**Task directions:** Which lines have the string "type"? Copy all of them from the entries below.

Front-end code edit data
§

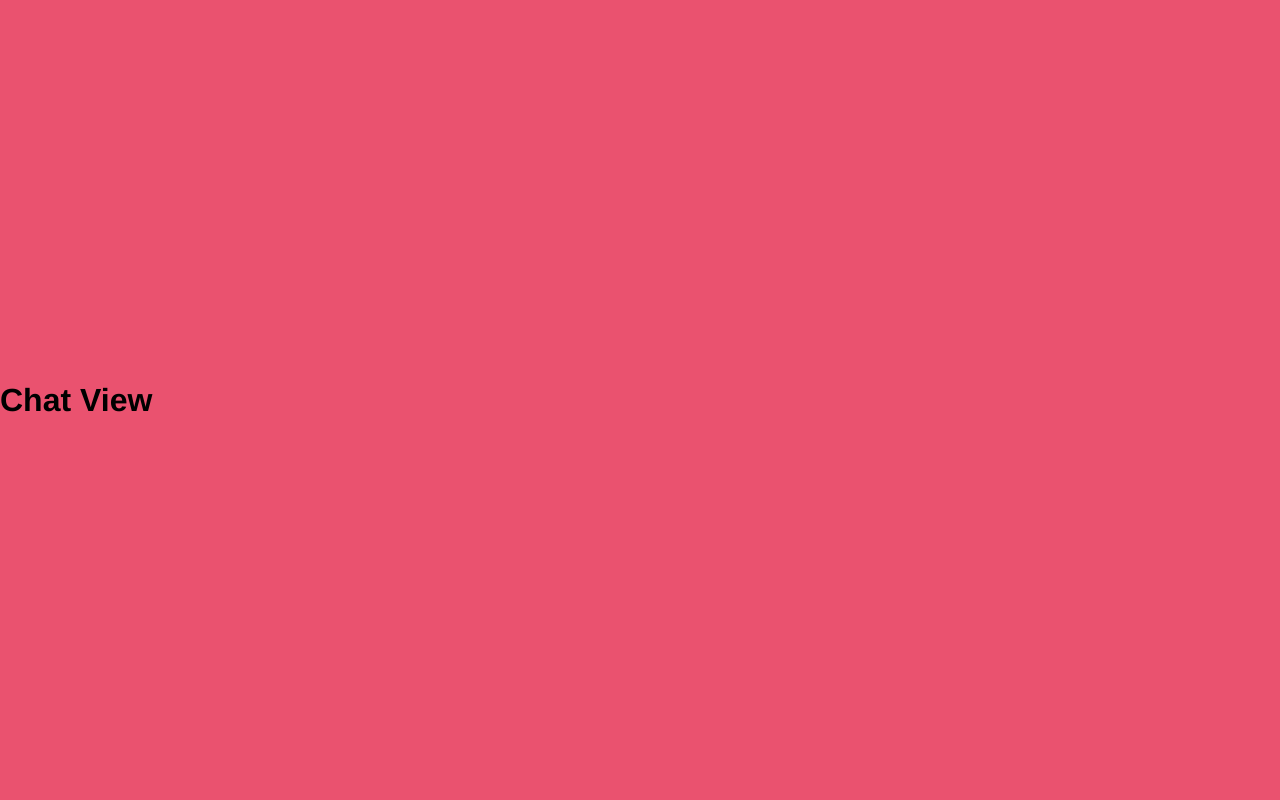
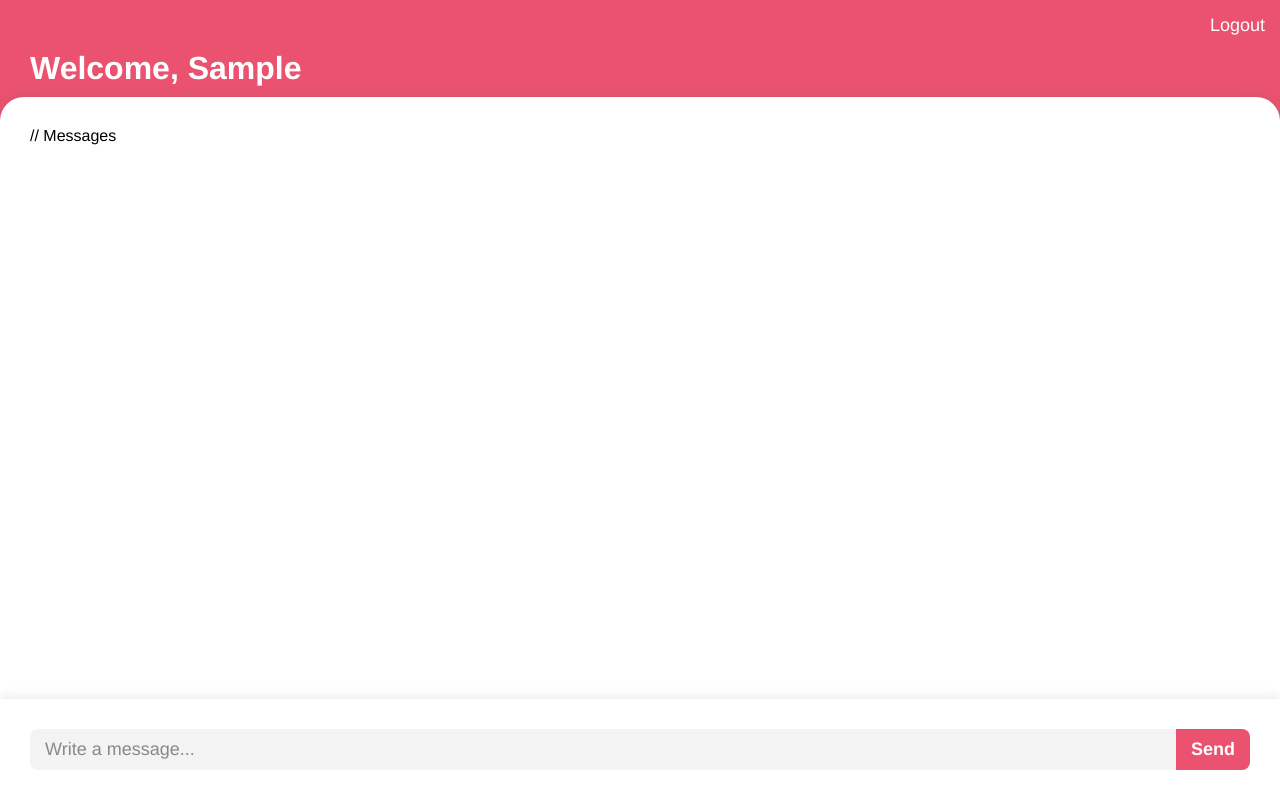
Before and after one commit to drummer-Yurii/chat-app, a Vue app: page / in a window 1280 px wide. Both pictures are taken after typing "Sample" into the empty fields and a click on the input "Login". Built offline with nearby package versions, Linux system fonts and the light colour scheme.

Commit message:
create form for chat messages

```diff
--- a/src/App.vue
+++ b/src/App.vue
@@ -10,7 +10,19 @@
     </form>
   </div>
   <div class="view chat" v-else>
-    <h1>Chat View</h1>
+    <header>
+      <button class="logout">Logout</button>
+      <h1>Welcome, {{ state.username }}</h1>
+    </header>
+    <section class="chat-box">
+      // Messages
+    </section>
+    <footer>
+      <form @submit.prevent="">
+        <input type="text" placeholder="Write a message..." />
+        <input type="submit" value="Send" />
+      </form>
+    </footer>
   </div>
 </template>
 
```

§

**Response to the task:**
+        <input type="text" placeholder="Write a message..." />
+        <input type="submit" value="Send" />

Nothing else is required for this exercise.